In the last five years, the media has been buzzing about one of America’s favorite delicacies, chocolate, and the health benefits it can bring. One study stated that chocolate rich in flavanols could help reduce stress, while others suggested dark chocolate could provide antioxidants, reduce inflammation and even slash your risk of heart disease.
With all these claims swirling around, it’s hard to know what to believe. However, a few experts have shed light on a few of these findings, and here’s what they found: The next time you get a craving for a sweet snack that may also help protect against coronary heart disease, reach for one of nature’s sweetest and purest contributions—dark chocolate.
A few experts have shed some light on just how chocolate benefits our bodies.
Photo by Boz Bros/Courtesy Flickr
Researchers reviewed multiple studies to find out just how much chocolate affects coronary heart disease, the leading cause of death in the United States for both men and women. Many of the results seem promising. One study found that those who eat chocolate at least five times per week are less likely to suffer from coronary heart disease. In another study, those who indulged in chocolate at least once per week had a 35 percent reduced risk of contracting the disease.

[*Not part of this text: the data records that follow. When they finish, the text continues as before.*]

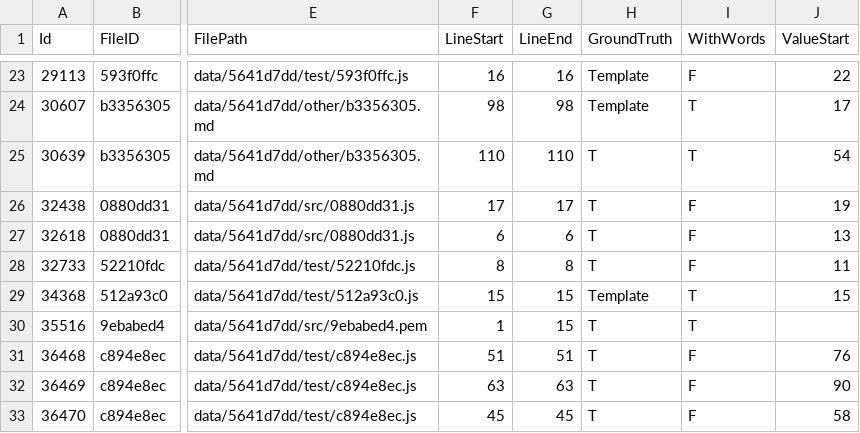
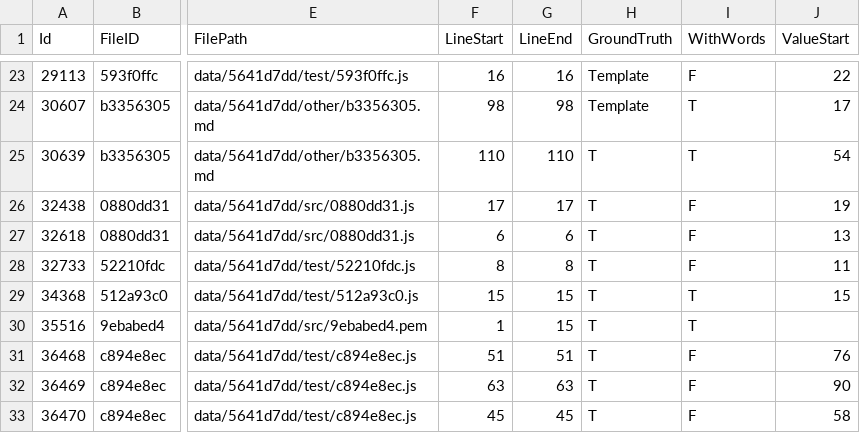
Before and after one commit to babenek/CredData, a CSV file: meta/5641d7dd.csv, drawn as a sheet; only a part is shown, gaps mark what is left out; the diff names each change by its address in the sheet, - before the commit and + after, or states it on an @@ line.

```diff
--- a/meta/5641d7dd.csv
+++ b/meta/5641d7dd.csv
-H29 (GroundTruth): Template
+H29 (GroundTruth): T
```
Also changed, not shown: 20 other files.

Nothing beats hot cocoa on a frigid, winter day, and the treat may contain health benefits as well. In another study, those who sipped on cocoa as their main beverage had a decreased likelihood of cardiovascular-related death.
Researchers also found some good news for chocolate lovers who struggle with high blood pressure or cholesterol levels. Patients who consumed flavanol-rich dark chocolate were more likely to see a decrease in blood pressure than those who munched on white chocolate.
In addition, one study showed eating dark chocolate resulted in a decrease in total cholesterol and low-density lipoprotein (LDL) cholesterol, the bad cholesterol that can build up in the inner walls of the arteries, sometimes resulting in a heart attack or stroke. Even better, another study found the same decrease in bad cholesterol and an increase in high-density lipoprotein (HDL) cholesterol. HDL cholesterol is known as “good cholesterol,” because it carries cholesterol away from the arteries and to the liver where it is passed from the body.
Of course, future research is needed to truly determine just how much this sweet snack benefits our bodies. In the meantime, experts suggest consuming dark chocolate in moderate amounts.
To create a few homemade delicacies in the comfort of your own home, check out these recipes. Happy snacking!
More than 150 workshops, great deals from more than 200 exhibitors, off-stage demos, inspirational keynotes, and great food!LEARN MORE